I have a sort of like-dislike relationship with Politifact. I think they are useful for gathering facts and providing background. I actually find their long-form articles, where they hash out the details of claims and allow both sides to make their case, much more illuminating than their offhand ratings, which are a bit arbitrary. They are certainly superior to, say, Media Matters, which unabashedly touts the liberal line. But I do occasionally find they get tangled in minutiae, missing the forest for the trees.
However, liberals love Politifact. They especially loved Politifact when they branded — incorrectly in my view — the claim that Obamacare was a government takeover of healthcare as their “Lie of the Year” for 2010.
Well, they just got a lot less popular:
Republicans muscled a budget through the House of Representatives in April that they said would take an important step toward reducing the federal deficit. Introduced by U.S. Rep. Paul Ryan of Wisconsin, the plan kept Medicare intact for people 55 or older, but dramatically changed the program for everyone else by privatizing it and providing government subsidies.
Democrats pounced. Just four days after the party-line vote, the Democratic Congressional Campaign Committee released a Web ad that said seniors will have to pay $12,500 more for health care “because Republicans voted to end Medicare.”
After two years of being pounded by Republicans with often false charges about the 2010 health care law, the Democrats were turning the tables.
PolitiFact debunked the Medicare charge in nine separate fact-checks rated False or Pants on Fire, most often in attacks leveled against Republican House members.

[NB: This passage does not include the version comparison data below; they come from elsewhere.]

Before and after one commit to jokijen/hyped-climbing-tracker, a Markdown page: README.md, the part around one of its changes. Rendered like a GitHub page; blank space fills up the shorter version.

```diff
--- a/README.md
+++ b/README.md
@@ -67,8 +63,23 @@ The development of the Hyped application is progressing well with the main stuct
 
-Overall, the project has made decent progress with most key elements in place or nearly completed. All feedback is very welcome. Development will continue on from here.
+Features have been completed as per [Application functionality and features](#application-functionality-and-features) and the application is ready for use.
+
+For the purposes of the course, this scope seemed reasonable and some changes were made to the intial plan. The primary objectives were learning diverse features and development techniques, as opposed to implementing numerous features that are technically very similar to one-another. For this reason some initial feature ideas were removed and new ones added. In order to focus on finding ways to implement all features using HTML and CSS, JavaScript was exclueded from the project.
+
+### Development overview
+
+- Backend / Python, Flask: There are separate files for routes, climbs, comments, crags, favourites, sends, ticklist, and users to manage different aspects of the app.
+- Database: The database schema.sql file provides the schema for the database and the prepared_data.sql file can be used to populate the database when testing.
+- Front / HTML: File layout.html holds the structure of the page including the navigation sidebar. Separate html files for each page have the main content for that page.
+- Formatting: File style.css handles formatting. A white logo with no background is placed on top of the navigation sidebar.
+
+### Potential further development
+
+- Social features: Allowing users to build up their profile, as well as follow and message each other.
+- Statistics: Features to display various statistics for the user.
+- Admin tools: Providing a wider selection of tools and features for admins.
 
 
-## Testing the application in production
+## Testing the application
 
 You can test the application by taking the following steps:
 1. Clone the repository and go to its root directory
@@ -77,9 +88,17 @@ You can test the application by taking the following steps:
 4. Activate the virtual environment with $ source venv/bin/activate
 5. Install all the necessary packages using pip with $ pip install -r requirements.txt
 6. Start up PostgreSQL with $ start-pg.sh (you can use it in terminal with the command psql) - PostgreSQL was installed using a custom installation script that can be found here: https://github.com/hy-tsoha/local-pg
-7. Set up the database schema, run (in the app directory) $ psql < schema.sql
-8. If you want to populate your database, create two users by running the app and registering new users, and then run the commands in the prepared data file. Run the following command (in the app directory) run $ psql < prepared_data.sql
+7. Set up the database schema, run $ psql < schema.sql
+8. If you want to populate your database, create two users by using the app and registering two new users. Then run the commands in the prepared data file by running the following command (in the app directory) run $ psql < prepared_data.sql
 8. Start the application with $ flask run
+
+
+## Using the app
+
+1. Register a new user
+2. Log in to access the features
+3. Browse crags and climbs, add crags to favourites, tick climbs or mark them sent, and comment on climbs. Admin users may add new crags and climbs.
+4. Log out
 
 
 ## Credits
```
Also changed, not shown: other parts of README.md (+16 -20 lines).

Now, PolitiFact has chosen the Democrats’ claim as the 2011 Lie of the Year.
My view? Well, the Republicans kind of did try to end “Medicare as we know it”, replacing a single-payer system with something similar to Obamacare. But Politifact’s point is a little more nuanced, as they point out the large number of lies that were told in support of the claim that the GOP was ending Medicare. Go to their page and read the claims they include under the “end Medicare” umbrella. Many of them were ridiculously bad lies. Many of them were clearly designed to terrify seniors. Politifact was responding to a campaign, not a specific statement. As with all Politifact articles, you have to read it to know what they’re actually saying.

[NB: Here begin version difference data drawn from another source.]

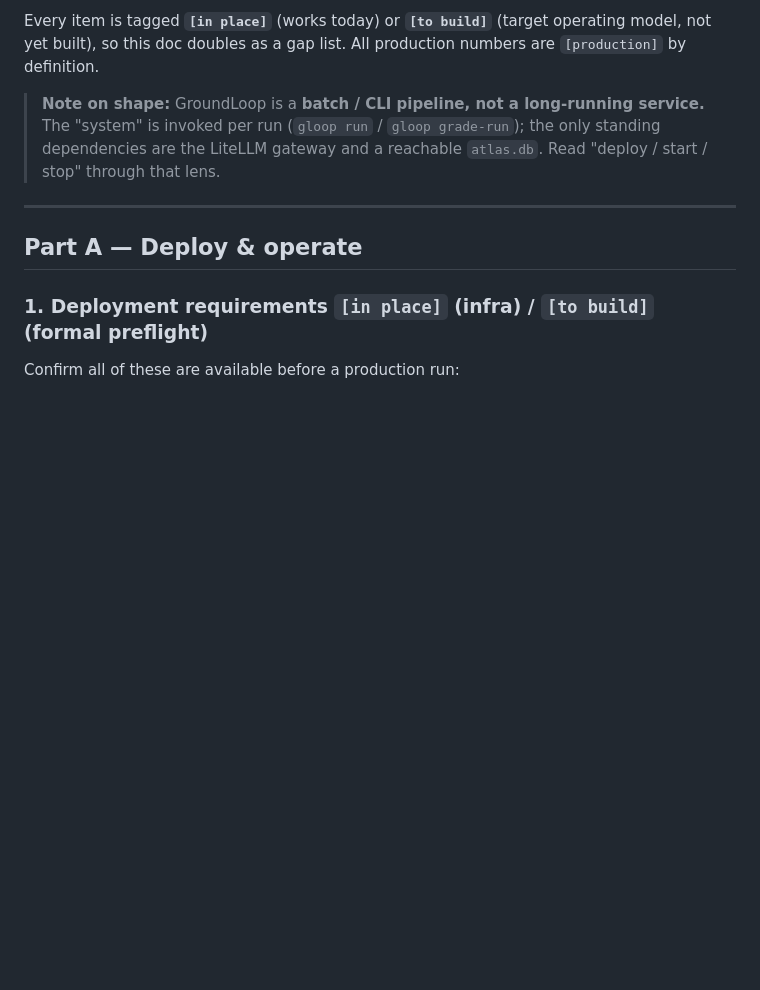
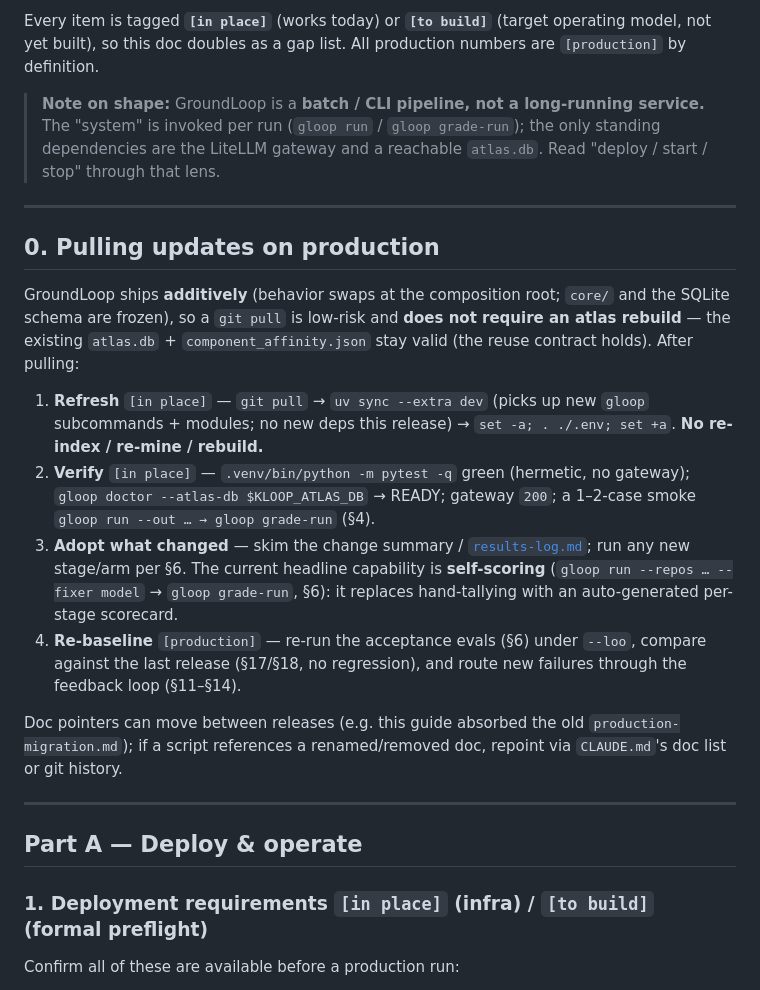
Before and after one commit to vinc-lin/GroundLoop, a Markdown page: docs/production-guide.md, the part around the change. Drawn GitHub-style; blank space fills up the shorter version.

Commit message:
docs(production-guide): add §0 'Pulling updates on production' (additive pull, verify, adopt, re-baseline)
Co-Authored-By: Claude Opus 4.8 (1M context) <noreply@anthropic.com>

```diff
--- a/docs/production-guide.md
+++ b/docs/production-guide.md
@@ -11,6 +11,28 @@ so this doc doubles as a gap list. All production numbers are `[production]` by
 > **Note on shape:** GroundLoop is a **batch / CLI pipeline, not a long-running service.** The "system" is
 > invoked per run (`gloop run` / `gloop grade-run`); the only standing dependencies are the LiteLLM gateway and
 > a reachable `atlas.db`. Read "deploy / start / stop" through that lens.
+
+---
+
+## 0. Pulling updates on production
+
+GroundLoop ships **additively** (behavior swaps at the composition root; `core/` and the SQLite schema are
+frozen), so a `git pull` is low-risk and **does not require an atlas rebuild** — the existing `atlas.db` +
+`component_affinity.json` stay valid (the reuse contract holds). After pulling:
+
+1. **Refresh** `[in place]` — `git pull` → `uv sync --extra dev` (picks up new `gloop` subcommands + modules;
+   no new deps this release) → `set -a; . ./.env; set +a`. **No re-index / re-mine / rebuild.**
+2. **Verify** `[in place]` — `.venv/bin/python -m pytest -q` green (hermetic, no gateway); `gloop doctor
+   --atlas-db $KLOOP_ATLAS_DB` → READY; gateway `200`; a 1–2-case smoke `gloop run --out … → gloop grade-run`
+   (§4).
+3. **Adopt what changed** — skim the change summary / [`results-log.md`](results-log.md); run any new
+   stage/arm per §6. The current headline capability is **self-scoring** (`gloop run --repos … --fixer model`
+   → `gloop grade-run`, §6): it replaces hand-tallying with an auto-generated per-stage scorecard.
+4. **Re-baseline** `[production]` — re-run the acceptance evals (§6) under `--loo`, compare against the last
+   release (§17/§18, no regression), and route new failures through the feedback loop (§11–§14).
+
+Doc pointers can move between releases (e.g. this guide absorbed the old `production-migration.md`); if a script
+references a renamed/removed doc, repoint via `CLAUDE.md`'s doc list or git history.
 
 ---
 
```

(A new version of Ryan’s plan is emerging now in cooperation with Ron Wyden. Suderman discusses it here. Klein’s take here. Imagine a continuum of plans that goes from a total free market to socalism. The spectrum might look like this.
1. Free market; no government interference
2. Mostly free market; some government support to poor people
3. Regulated market; government support to the poor.
4. Managed market with price supports.
5. Managed market with price supports and government option.
6. Single payer.
7. Socialized system (i.e., docs are government employees).
The NHS would be (7). Medicare is currently (6). Obamacare started as (5) and became (4). The system before that was (3). Ryan’s plan would have moved Medicare from (6) to (4). The Ryan-Wyden plan would move Medicare from (6) to (5). I’m ridiculously oversimplifying things but … you kind of have to sometimes to get the point: the Democrats are trying to increment up that scale; the Republicans are trying to increment down it.)
Anyway, Politifact has now hit he Democrats. And as you can imagine, the liberals — who have spent years praising Politifact to the skies — are apoplectic. Paul Krugman washes his hands of them here. Charles Johnson blasts them here. Daily Kos tries to blame the WSJ here.
It’s hilarious. When PF bashed Republicans, it was a bastion of integrity. Now that it’s bashed the Democrats’ latest Mediscare campaign, it’s a useless Right-wing tool.
And they say we live in an epistemic bubble.